Nobody in this is much of a character, now that I think about it. Major’s creation and maintenance is overseen by a genius surgeon who even Juliette Binoche can’t warm up; she’s assisted in the field by a hulking goggle-eyed agent, Batou, who doesn’t give the talented Danish actor Pilou Asbaek anything to play; and her operations are overseen by the legendary “Beat” Takeshi Kitano, whose character rests entirely on the audience realising that, yes, that is indeed “Beat” Takeshi Kitano. This is a surprisingly diverse cast of talented actors who all seem to be realising, in unison, that they’re a little above the material. And probably wondering where all the Japanese people are.
It’s worth mentioning, isn’t it? I know, I know – I’m the last person you’d expect to find complaining about this kind of thing, especially after I went out of my way to defend The Great Wall against similar charges. Frankly, I’d rather not have to mention it, and given that I’m in the privileged position of not being the victim in instances of Hollywood “whitewashing” and cultural appropriation, I can sometimes be content to do that. I wanted to, here, especially in light of Johansson’s decent turn, and I would have left it alone if it wasn’t for a staggeringly tone-deaf plot twist late in the movie which makes Ghost in the Shell’s attendant controversy irritatingly unavoidable. If it were intended as a meta commentary, a subversion, or even a joke, I could have made a case for it; as it stands, the reveal literalises the very thing Western filmmaking is often accused of, and does so in a way that is so startlingly ignorant, short-sighted and thoughtless that it beggars belief.

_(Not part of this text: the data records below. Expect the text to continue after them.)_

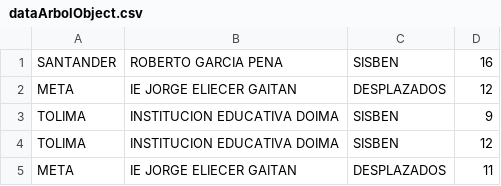
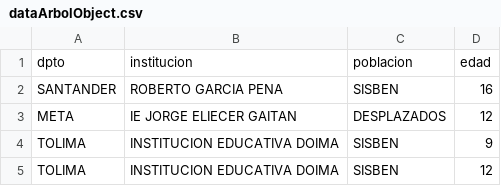
Before and after one commit to stanleymf4/BonoArbol, a CSV file: dataArbolObject.csv, drawn as a sheet; only a part is shown; the shorter side is filled out with more unchanged rows.

Commit message:
Add files via upload

```diff
--- a/dataArbolObject.csv
+++ b/dataArbolObject.csv
@@ -1 +1,2 @@
+dpto,institucion,poblacion,edad
 SANTANDER,ROBERTO GARCIA PENA,SISBEN,16
```
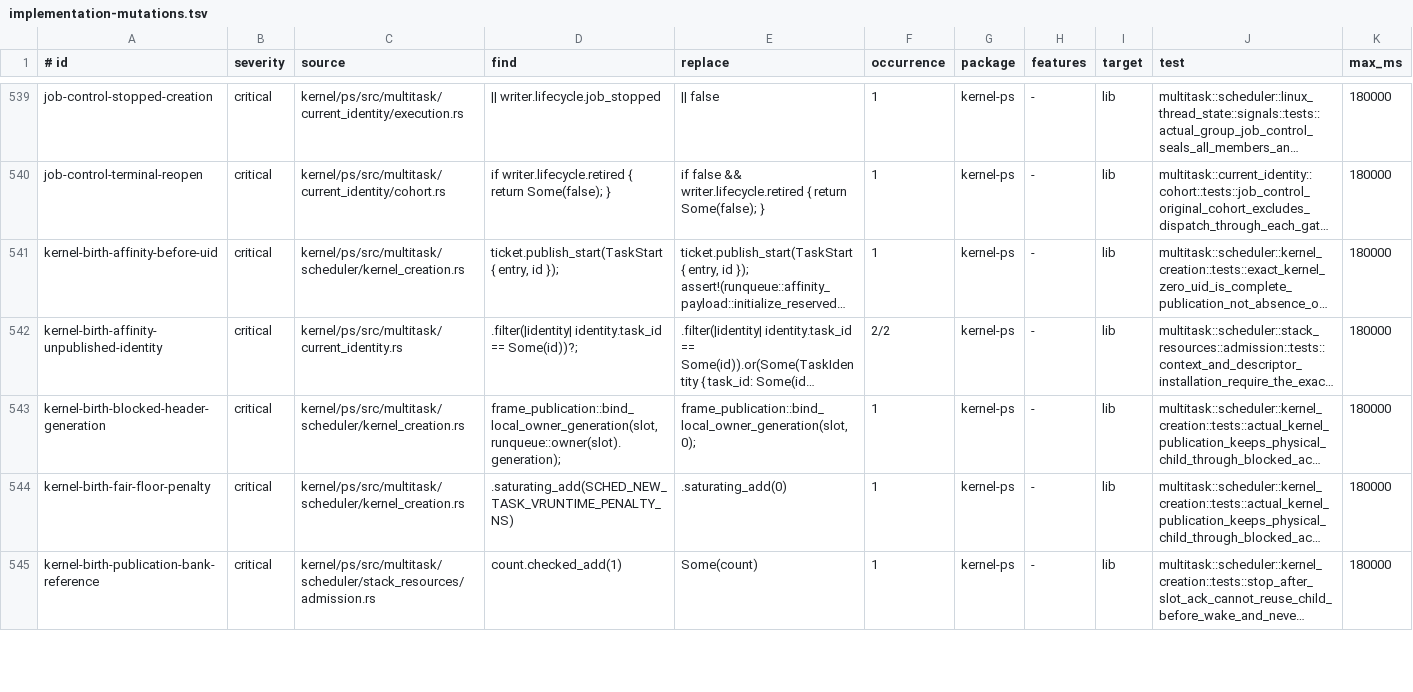
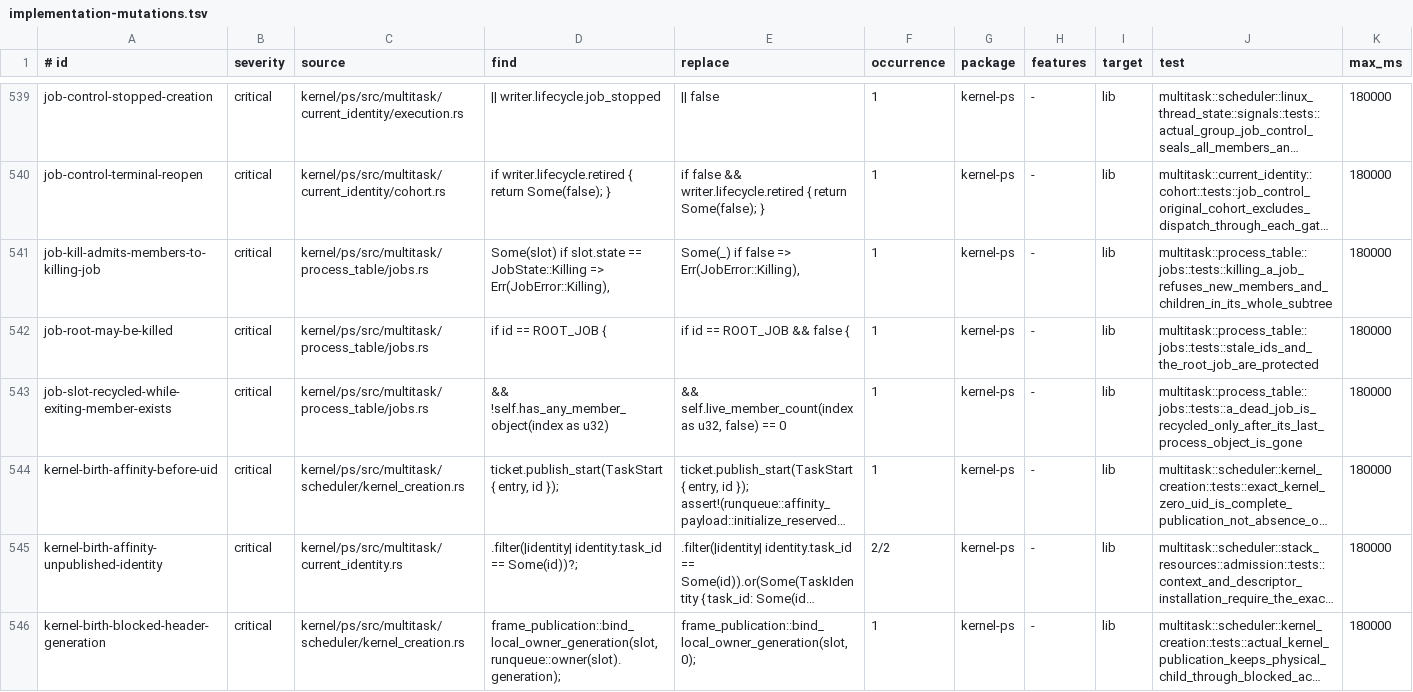
Before and after one commit to ierwarf/rustos, a TSV file: formal/implementation-mutations.tsv, drawn as a sheet; only a part is shown, gaps mark what is left out; the shorter side is filled out with more unchanged rows; long unchanged cells end in …; the diff names each change by its address in the sheet, - before the commit and + after, or states it on an @@ line.

Commit message:
feat(ps,compat,rootd): job tree phase 1 (root job, SYS_RUSTOS_JOB, kill by job)

```diff
--- a/formal/implementation-mutations.tsv
+++ b/formal/implementation-mutations.tsv
+row 541: job-kill-admits-members-to-killing-job | critical | kernel/ps/src/multitask/process_table/jobs.rs | Some(slot) if slot.state == JobState::Killing => Err(JobError::Killing), | Some(_) if false => Err(JobError::Killing), | 1 | kernel-ps | - | lib | multitask::process_table::jobs::tests::killing_a_job_refuses_new_members_and_children_in_its_whole_subtree | 180000
+row 542: job-root-may-be-killed | critical | kernel/ps/src/multitask/process_table/jobs.rs | if id == ROOT_JOB { | if id == ROOT_JOB && false { | 1 | kernel-ps | - | lib | multitask::process_table::jobs::tests::stale_ids_and_the_root_job_are_protected | 180000
+row 543: job-slot-recycled-while-exiting-member-exists | critical | kernel/ps/src/multitask/process_table/jobs.rs | && !self.has_any_member_object(index as u32) | && self.live_member_count(index as u32, false) == 0 | 1 | kernel-ps | - | lib | multitask::process_table::jobs::tests::a_dead_job_is_recycled_only_after_its_last_process_object_is_gone | 180000
```
Also changed, not shown: formal/model-bindings.tsv, formal/models.tsv, 30 other files.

Honestly, though, Ghost in the Shell is so utterly unmemorable that it hardly matters. It’s the most difficult kind of movie to write about and to try and articulate an opinion on; it’s exactly as proficient as it needs to be to get the job done, and neither good or terrible enough to warrant any kind of animated response. It’s just a mediocre near-future action-adventure. The travesty is that it could – and should – have been so much more. Oshii’s Ghost in the Shell is not a niche cultural curiosity; outside of otaku fandom, it’s arguably the most widely-known and well-regarded example of Japanese visual inventiveness and storytelling panache. That Sanders’ version is divorced from that distinct Asian sensibility, that it missed a gift-wrapped opportunity to cast an Asian in an iconic Asian role, and that it ultimately treats its refusal to do that with such callous smugness and disregard, is a major (ahem) disappointment. But what can I say? It’s a movie about a sleek and shiny exterior without very much on the inside. Mostly, Ghost in the Shell performs exactly as advertised.